[[ Materials provided, beginning ]]

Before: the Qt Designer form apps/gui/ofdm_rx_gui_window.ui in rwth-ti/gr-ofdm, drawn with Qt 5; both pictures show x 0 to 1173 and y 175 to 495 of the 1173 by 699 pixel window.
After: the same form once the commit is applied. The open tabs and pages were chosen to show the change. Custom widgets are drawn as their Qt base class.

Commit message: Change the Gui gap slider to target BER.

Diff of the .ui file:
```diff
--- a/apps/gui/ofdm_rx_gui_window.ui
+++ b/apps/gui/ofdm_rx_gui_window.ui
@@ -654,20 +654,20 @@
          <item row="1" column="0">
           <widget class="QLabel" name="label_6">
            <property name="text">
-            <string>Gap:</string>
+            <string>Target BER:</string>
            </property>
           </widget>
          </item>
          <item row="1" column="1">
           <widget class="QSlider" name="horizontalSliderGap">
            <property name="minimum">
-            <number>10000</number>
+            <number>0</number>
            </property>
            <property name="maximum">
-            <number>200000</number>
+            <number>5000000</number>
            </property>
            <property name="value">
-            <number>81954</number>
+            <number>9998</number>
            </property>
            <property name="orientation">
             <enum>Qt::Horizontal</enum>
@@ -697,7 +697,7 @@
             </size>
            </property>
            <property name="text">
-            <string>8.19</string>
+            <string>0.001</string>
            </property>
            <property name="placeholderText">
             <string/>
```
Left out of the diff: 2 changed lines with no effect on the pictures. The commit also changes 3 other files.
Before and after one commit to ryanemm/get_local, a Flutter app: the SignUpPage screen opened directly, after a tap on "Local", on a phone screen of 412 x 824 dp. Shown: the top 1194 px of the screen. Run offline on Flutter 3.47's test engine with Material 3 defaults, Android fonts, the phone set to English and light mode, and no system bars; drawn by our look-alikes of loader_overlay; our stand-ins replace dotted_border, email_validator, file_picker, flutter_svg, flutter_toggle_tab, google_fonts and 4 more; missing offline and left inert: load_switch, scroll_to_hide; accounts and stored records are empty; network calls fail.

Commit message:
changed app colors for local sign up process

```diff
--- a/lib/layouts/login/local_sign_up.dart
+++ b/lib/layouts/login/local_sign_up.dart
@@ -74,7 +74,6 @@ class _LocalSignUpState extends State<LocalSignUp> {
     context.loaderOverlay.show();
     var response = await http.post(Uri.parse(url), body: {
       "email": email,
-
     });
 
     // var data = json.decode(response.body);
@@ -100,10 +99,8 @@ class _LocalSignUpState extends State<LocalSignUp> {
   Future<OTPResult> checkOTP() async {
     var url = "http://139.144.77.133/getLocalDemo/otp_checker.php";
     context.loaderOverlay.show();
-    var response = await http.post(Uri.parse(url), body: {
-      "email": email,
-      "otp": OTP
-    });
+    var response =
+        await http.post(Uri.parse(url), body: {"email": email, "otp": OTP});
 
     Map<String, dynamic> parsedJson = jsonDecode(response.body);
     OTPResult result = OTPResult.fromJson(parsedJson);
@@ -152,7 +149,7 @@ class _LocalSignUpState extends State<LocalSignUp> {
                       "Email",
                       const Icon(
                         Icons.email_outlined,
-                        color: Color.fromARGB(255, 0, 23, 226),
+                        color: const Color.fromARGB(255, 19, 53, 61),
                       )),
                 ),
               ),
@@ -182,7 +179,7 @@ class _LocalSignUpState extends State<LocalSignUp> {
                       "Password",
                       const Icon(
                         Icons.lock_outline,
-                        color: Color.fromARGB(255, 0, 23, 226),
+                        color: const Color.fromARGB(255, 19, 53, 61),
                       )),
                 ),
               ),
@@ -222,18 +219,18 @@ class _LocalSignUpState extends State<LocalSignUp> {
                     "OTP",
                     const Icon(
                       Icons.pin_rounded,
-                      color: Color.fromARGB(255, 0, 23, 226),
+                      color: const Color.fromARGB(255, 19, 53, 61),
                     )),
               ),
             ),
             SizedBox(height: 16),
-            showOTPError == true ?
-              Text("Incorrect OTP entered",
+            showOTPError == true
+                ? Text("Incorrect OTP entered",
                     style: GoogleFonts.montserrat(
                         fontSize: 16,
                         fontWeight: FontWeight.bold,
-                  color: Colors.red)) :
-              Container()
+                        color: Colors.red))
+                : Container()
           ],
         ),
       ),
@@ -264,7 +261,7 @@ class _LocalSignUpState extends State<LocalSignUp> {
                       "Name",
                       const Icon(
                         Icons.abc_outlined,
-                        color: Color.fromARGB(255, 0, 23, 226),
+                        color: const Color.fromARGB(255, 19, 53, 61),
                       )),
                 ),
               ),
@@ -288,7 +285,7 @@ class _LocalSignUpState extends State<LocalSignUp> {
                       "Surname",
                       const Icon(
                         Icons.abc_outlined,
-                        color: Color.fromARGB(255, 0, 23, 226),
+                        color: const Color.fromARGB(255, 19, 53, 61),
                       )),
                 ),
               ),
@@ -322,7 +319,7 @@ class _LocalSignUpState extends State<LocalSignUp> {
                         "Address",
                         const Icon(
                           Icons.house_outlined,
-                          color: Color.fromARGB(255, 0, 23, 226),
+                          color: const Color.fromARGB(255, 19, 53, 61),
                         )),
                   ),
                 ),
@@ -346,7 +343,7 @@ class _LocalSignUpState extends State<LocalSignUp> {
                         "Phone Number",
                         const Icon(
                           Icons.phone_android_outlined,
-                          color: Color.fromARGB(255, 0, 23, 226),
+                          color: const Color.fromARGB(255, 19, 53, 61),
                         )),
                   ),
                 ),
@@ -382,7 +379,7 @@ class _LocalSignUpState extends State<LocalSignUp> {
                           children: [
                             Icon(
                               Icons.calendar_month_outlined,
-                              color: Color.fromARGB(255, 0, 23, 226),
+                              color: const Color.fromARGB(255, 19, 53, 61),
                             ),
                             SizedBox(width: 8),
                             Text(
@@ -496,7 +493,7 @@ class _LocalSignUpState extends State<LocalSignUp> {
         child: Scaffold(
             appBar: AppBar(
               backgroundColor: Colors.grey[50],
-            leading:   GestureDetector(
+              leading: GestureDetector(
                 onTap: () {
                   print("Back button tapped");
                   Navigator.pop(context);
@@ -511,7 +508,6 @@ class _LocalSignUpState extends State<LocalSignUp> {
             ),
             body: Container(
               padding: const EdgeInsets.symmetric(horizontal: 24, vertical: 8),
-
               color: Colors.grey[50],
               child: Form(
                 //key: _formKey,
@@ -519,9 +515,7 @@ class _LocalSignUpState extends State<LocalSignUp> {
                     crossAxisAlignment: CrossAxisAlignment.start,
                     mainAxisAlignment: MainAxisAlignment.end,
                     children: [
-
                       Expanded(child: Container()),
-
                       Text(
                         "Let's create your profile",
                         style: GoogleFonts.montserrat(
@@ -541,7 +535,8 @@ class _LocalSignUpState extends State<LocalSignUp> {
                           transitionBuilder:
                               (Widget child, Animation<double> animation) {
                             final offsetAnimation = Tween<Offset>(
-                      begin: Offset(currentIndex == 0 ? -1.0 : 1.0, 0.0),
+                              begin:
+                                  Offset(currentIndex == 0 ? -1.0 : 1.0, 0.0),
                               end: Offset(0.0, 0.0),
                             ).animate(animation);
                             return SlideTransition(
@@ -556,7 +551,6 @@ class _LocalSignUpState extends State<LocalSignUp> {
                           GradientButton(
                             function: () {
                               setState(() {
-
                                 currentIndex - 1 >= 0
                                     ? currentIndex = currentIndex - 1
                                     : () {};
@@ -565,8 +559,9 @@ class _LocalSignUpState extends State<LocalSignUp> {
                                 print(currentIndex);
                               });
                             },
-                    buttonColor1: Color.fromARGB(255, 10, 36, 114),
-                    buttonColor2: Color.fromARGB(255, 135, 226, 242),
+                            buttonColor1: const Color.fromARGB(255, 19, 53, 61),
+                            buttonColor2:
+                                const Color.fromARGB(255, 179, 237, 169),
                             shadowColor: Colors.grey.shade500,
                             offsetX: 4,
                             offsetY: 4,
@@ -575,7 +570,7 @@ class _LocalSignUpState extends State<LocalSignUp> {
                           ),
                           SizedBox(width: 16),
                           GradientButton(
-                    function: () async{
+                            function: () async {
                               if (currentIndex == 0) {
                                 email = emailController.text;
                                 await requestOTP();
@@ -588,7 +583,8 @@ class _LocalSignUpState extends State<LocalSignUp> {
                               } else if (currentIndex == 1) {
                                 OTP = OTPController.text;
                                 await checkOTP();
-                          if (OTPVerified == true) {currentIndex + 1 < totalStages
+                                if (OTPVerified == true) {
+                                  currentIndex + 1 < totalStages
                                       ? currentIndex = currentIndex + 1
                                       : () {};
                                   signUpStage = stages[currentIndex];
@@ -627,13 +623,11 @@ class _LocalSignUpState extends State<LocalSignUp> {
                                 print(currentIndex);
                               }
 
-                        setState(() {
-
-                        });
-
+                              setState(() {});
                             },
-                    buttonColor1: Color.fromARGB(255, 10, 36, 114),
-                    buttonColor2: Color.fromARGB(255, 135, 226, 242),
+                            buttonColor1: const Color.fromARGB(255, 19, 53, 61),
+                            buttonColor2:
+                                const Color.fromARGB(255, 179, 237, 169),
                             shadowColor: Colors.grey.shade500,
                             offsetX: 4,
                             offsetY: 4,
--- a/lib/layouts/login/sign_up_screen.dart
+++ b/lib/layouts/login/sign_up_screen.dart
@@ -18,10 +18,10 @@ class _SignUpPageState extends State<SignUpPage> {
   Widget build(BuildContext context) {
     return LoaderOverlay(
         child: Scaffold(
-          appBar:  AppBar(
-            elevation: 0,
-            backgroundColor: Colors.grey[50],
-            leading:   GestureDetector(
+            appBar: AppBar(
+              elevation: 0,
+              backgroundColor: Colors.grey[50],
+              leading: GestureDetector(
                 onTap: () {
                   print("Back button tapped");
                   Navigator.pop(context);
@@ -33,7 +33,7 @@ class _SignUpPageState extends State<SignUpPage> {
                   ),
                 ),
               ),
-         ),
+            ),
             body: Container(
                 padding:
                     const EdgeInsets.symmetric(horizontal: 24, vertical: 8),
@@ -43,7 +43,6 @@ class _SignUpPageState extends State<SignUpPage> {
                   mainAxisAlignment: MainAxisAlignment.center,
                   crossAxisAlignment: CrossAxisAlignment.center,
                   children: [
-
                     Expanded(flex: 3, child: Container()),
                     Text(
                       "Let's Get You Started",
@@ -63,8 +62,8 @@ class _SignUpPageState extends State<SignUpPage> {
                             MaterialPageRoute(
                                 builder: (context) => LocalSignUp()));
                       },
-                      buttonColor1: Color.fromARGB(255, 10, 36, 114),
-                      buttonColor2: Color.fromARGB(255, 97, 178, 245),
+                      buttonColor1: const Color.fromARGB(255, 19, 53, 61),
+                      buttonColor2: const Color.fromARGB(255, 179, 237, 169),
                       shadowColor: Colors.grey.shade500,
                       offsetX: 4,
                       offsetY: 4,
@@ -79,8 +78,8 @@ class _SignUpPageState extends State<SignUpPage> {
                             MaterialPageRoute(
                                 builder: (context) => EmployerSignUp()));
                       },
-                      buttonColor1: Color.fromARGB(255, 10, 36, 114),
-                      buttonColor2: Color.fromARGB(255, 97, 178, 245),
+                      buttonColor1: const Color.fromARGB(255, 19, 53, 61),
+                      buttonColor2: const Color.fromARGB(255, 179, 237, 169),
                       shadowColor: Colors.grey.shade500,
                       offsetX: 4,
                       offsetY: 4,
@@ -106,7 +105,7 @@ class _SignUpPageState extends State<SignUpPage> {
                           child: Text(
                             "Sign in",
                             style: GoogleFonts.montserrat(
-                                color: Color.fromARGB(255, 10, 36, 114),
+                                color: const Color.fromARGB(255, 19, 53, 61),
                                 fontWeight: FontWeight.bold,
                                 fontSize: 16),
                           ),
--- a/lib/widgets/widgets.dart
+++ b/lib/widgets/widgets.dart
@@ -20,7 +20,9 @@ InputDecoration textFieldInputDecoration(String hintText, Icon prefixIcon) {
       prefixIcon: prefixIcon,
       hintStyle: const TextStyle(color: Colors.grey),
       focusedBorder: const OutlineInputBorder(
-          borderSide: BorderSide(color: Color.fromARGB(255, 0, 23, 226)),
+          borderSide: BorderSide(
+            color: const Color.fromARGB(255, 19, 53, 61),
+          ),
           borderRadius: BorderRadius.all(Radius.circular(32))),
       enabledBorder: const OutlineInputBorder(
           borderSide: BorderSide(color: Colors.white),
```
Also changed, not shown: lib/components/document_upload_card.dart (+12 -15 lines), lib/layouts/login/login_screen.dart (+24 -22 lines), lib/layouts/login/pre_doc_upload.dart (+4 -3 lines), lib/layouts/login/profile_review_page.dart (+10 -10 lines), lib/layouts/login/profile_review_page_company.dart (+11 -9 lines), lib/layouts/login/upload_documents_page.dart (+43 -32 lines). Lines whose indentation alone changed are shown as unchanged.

[[ Materials provided, end ]]

Task to complete:
Give back every line from the beginning of the records through the line holding "Left out of", exactly as it reads, and leave out the rest.

Task result:
Before: the Qt Designer form apps/gui/ofdm_rx_gui_window.ui in rwth-ti/gr-ofdm, drawn with Qt 5; both pictures show x 0 to 1173 and y 175 to 495 of the 1173 by 699 pixel window.
After: the same form once the commit is applied. The open tabs and pages were chosen to show the change. Custom widgets are drawn as their Qt base class.

Commit message: Change the Gui gap slider to target BER.

Diff of the .ui file:
```diff
--- a/apps/gui/ofdm_rx_gui_window.ui
+++ b/apps/gui/ofdm_rx_gui_window.ui
@@ -654,20 +654,20 @@
          <item row="1" column="0">
           <widget class="QLabel" name="label_6">
            <property name="text">
-            <string>Gap:</string>
+            <string>Target BER:</string>
            </property>
           </widget>
          </item>
          <item row="1" column="1">
           <widget class="QSlider" name="horizontalSliderGap">
            <property name="minimum">
-            <number>10000</number>
+            <number>0</number>
            </property>
            <property name="maximum">
-            <number>200000</number>
+            <number>5000000</number>
            </property>
            <property name="value">
-            <number>81954</number>
+            <number>9998</number>
            </property>
            <property name="orientation">
             <enum>Qt::Horizontal</enum>
@@ -697,7 +697,7 @@
             </size>
            </property>
            <property name="text">
-            <string>8.19</string>
+            <string>0.001</string>
            </property>
            <property name="placeholderText">
             <string/>
```
Left out of the diff: 2 changed lines with no effect on the pictures. The commit also changes 3 other files.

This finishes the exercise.